Version difference data
== Segment start ==

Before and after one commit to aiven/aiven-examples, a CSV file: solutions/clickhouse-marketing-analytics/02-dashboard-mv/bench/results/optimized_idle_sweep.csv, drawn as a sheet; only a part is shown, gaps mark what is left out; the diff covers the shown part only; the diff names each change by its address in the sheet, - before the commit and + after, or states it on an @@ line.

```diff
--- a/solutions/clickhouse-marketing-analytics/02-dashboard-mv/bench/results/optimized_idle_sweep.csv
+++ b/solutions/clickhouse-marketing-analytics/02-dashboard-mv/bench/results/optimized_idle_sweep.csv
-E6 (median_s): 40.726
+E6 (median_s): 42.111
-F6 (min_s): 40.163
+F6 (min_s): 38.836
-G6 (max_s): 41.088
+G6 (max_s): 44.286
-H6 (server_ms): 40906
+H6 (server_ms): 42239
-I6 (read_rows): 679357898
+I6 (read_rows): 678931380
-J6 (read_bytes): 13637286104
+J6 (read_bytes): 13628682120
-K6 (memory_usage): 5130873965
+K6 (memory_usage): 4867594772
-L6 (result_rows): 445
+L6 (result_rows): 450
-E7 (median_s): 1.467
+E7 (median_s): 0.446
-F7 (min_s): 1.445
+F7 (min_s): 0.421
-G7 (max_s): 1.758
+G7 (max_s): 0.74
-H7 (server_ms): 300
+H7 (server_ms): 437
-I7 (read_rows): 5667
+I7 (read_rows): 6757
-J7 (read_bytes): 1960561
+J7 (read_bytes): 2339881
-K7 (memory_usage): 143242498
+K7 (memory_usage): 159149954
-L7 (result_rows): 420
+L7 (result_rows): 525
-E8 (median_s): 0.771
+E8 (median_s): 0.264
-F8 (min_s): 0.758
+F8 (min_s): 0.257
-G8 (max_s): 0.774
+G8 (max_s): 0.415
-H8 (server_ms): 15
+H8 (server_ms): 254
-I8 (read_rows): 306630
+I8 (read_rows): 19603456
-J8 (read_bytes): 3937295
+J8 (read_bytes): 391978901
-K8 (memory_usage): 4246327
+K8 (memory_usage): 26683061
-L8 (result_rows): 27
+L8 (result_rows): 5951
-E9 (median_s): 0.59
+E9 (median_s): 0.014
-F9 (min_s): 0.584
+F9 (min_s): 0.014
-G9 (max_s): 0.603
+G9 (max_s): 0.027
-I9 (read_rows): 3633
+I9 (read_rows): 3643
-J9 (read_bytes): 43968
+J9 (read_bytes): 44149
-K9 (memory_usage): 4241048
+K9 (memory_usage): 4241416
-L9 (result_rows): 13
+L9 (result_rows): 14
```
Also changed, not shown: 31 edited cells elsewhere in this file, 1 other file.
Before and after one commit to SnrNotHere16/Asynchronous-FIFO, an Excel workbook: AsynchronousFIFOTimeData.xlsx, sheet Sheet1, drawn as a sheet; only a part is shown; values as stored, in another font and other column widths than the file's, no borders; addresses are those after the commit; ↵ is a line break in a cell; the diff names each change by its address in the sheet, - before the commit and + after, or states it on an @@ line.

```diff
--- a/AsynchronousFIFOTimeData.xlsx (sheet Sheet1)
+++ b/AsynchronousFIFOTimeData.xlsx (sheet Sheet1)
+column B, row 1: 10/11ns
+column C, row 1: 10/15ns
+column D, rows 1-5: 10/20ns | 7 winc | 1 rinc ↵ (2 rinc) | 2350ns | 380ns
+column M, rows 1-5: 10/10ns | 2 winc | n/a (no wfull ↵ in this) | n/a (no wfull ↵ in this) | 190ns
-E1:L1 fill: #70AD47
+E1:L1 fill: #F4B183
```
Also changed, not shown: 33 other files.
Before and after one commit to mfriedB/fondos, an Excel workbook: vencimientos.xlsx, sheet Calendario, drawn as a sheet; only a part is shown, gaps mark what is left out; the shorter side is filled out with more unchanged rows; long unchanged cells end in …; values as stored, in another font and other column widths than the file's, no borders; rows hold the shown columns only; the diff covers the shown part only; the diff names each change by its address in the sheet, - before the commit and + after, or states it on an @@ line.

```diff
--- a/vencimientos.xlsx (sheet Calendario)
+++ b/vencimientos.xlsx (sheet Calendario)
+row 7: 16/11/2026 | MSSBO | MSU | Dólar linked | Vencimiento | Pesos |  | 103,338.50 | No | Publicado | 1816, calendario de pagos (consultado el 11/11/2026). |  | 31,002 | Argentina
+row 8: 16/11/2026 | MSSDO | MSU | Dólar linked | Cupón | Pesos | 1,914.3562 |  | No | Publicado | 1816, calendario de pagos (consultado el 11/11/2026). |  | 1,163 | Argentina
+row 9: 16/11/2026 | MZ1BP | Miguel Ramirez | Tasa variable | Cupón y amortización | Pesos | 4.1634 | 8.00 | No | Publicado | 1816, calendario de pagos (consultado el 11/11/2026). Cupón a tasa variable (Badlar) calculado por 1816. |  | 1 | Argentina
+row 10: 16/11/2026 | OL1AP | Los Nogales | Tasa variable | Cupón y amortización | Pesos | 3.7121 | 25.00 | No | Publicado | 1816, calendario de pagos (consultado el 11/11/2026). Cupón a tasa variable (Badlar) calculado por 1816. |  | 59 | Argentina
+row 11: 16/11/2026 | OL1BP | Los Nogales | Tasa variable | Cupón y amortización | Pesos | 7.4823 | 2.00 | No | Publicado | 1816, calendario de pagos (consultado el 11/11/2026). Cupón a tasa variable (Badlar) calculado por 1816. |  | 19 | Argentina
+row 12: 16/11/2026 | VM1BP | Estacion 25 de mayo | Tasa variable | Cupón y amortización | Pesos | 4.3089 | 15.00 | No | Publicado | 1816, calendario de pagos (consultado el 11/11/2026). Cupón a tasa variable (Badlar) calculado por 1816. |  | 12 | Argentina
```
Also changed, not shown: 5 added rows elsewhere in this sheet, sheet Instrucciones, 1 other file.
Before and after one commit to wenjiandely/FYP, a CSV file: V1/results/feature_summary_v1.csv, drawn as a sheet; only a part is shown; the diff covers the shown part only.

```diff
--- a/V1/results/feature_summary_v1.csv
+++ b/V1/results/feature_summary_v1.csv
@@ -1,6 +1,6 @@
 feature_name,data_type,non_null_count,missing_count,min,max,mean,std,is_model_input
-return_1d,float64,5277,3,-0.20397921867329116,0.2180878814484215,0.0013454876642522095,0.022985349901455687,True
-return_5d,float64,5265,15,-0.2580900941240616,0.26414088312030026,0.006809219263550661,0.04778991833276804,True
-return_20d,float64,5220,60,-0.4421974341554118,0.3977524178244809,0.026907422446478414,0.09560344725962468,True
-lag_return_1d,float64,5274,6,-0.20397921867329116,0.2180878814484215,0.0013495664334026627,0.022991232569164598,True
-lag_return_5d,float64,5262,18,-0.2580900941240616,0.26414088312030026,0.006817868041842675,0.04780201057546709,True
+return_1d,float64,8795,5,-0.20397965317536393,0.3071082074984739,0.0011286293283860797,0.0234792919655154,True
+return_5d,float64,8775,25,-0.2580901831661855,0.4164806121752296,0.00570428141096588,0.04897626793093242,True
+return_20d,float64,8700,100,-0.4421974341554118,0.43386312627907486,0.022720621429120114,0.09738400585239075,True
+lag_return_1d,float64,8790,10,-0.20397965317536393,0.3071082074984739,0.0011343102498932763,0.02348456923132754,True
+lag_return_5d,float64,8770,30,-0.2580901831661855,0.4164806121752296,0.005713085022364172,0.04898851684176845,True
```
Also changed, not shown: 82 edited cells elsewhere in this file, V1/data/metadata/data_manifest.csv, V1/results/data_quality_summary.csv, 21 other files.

== Segment end ==

If a line above includes the string "variable", pick it out.

- Solution to the problem:
+row 9: 16/11/2026 | MZ1BP | Miguel Ramirez | Tasa variable | Cupón y amortización | Pesos | 4.1634 | 8.00 | No | Publicado | 1816, calendario de pagos (consultado el 11/11/2026). Cupón a tasa variable (Badlar) calculado por 1816. |  | 1 | Argentina
+row 10: 16/11/2026 | OL1AP | Los Nogales | Tasa variable | Cupón y amortización | Pesos | 3.7121 | 25.00 | No | Publicado | 1816, calendario de pagos (consultado el 11/11/2026). Cupón a tasa variable (Badlar) calculado por 1816. |  | 59 | Argentina
+row 11: 16/11/2026 | OL1BP | Los Nogales | Tasa variable | Cupón y amortización | Pesos | 7.4823 | 2.00 | No | Publicado | 1816, calendario de pagos (consultado el 11/11/2026). Cupón a tasa variable (Badlar) calculado por 1816. |  | 19 | Argentina
+row 12: 16/11/2026 | VM1BP | Estacion 25 de mayo | Tasa variable | Cupón y amortización | Pesos | 4.3089 | 15.00 | No | Publicado | 1816, calendario de pagos (consultado el 11/11/2026). Cupón a tasa variable (Badlar) calculado por 1816. |  | 12 | Argentina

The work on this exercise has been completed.